- Watch your accounts carefully. About 6 or 7 years ago, I always managed my bank account by just balancing my physical checkbook balance and rarely logged in to my online banking account, because there was no need – until a thief stole my information and used my debit card number to order a $1,000 laptop. I didn’t even realize what had happened until weeks later – this thief was busy using my account, and I was none the wiser. Ever since then, I make sure to login to my online banking account very frequently just to take a quick glance and make sure the numbers still add up with my physical checkbook and no breaches have occurred.
- Change your passwords frequently, and make sure they’re strong. You’ve probably seen the tips about making your password a combo of upper and lowercase letters, symbols, and numbers to form 8 characters or more, rather than using a phrase or word. I know that sounds like such a pain, but I use a free program called KeePass to both generate and store complex passwords, which is a real help!
- If you’re on public wifi, wait until you get home to make any purchases. If you’re on an unsecured connection, it’s best to limit your surfing and save anything requiring a login for later.
- When using your phone to shop, update the OS & make sure you have a passcode. Updating the operating system helps you ensure you’re up-to-the-minute with any security updates, while having your phone password-locked helps if anyone tries to snag your info in person.
- Consider credit cards as an option. As outlined above, when my debit card was compromised, that $1,000 came out of my checking account. My bank rectified everything and my funds were all restored quickly, but obviously this is a headache that credit card users don’t deal with.

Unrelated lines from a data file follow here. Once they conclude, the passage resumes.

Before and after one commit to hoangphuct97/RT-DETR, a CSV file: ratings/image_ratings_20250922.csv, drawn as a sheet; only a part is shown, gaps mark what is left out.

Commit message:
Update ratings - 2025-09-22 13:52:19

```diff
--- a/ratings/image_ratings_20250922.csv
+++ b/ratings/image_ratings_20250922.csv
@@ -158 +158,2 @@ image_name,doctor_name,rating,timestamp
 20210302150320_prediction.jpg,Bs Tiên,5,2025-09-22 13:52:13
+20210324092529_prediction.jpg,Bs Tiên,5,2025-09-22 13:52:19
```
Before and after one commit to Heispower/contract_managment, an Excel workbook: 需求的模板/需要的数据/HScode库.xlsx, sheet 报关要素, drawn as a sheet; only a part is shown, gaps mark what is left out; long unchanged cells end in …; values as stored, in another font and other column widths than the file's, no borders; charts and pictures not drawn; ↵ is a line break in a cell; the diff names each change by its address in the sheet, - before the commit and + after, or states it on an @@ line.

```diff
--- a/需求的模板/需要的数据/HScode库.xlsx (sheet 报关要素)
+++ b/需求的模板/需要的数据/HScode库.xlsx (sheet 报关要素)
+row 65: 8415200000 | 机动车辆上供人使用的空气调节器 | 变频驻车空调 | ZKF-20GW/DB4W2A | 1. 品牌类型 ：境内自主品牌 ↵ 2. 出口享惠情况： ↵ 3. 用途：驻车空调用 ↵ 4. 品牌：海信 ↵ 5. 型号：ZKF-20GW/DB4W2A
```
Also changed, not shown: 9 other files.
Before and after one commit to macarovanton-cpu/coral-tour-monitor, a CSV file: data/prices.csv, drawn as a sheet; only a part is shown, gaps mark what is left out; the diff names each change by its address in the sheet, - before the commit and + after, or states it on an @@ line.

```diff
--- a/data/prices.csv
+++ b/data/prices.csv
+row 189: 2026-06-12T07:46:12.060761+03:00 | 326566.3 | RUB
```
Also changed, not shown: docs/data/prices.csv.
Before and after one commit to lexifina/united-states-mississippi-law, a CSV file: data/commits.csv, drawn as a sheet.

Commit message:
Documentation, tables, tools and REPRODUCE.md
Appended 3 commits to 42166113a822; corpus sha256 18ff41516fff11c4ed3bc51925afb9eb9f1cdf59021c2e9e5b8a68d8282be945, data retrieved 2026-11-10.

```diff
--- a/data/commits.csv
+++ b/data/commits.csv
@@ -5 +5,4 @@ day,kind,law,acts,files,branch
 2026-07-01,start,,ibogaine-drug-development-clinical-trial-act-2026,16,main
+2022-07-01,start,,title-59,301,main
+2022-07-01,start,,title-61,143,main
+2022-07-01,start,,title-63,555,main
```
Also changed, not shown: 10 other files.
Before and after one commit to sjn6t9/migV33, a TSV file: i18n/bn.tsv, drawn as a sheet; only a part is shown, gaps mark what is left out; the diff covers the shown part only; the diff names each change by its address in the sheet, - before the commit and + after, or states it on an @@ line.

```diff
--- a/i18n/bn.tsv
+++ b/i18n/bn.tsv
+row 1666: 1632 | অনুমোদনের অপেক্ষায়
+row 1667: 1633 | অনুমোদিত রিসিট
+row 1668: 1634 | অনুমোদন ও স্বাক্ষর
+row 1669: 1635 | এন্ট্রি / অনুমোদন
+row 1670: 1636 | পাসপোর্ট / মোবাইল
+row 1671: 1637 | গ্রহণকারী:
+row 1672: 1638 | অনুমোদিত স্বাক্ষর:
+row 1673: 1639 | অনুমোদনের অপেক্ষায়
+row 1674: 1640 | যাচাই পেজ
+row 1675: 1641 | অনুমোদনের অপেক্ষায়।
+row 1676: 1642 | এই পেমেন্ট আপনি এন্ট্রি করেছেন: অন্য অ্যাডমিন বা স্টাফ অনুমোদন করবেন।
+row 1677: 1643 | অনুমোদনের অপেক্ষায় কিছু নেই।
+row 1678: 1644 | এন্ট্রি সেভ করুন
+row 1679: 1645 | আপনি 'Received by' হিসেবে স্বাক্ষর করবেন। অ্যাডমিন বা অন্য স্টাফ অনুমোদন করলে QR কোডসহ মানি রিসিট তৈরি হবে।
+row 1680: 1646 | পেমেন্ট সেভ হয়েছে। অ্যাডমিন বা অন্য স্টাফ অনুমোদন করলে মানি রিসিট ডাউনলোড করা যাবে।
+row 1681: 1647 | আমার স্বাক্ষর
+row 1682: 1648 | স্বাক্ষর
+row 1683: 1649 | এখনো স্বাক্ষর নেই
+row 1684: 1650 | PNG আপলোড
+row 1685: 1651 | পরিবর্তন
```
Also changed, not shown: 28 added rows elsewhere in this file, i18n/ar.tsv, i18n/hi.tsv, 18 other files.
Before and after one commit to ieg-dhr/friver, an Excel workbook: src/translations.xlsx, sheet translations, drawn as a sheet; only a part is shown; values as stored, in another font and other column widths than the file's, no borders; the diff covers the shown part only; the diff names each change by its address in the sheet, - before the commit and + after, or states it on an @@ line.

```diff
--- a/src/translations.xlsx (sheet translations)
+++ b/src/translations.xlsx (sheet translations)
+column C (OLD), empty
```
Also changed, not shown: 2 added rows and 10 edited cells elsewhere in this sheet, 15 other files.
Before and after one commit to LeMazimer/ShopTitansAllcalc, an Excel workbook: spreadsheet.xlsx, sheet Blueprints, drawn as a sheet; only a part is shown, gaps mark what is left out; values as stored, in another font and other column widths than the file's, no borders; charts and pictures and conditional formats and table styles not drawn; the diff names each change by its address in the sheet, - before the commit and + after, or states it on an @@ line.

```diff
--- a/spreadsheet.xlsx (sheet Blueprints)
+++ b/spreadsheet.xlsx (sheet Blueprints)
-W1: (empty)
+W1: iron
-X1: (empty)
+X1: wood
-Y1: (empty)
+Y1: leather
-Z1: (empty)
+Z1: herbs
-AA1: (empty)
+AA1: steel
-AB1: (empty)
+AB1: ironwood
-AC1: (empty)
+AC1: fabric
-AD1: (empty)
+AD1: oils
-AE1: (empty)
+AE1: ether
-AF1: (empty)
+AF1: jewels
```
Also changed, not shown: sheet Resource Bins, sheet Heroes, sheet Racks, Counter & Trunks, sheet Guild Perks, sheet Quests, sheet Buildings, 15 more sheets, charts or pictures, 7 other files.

- If you’ve been compromised, also consider signing up for some type of identity monitoring service. Many institutions that experience a breach offer this type of service to their customers who have been affected for free, but according to LifeLock, only 1/3 of customers who experience a breach utilize it.
What tips would you add to this list?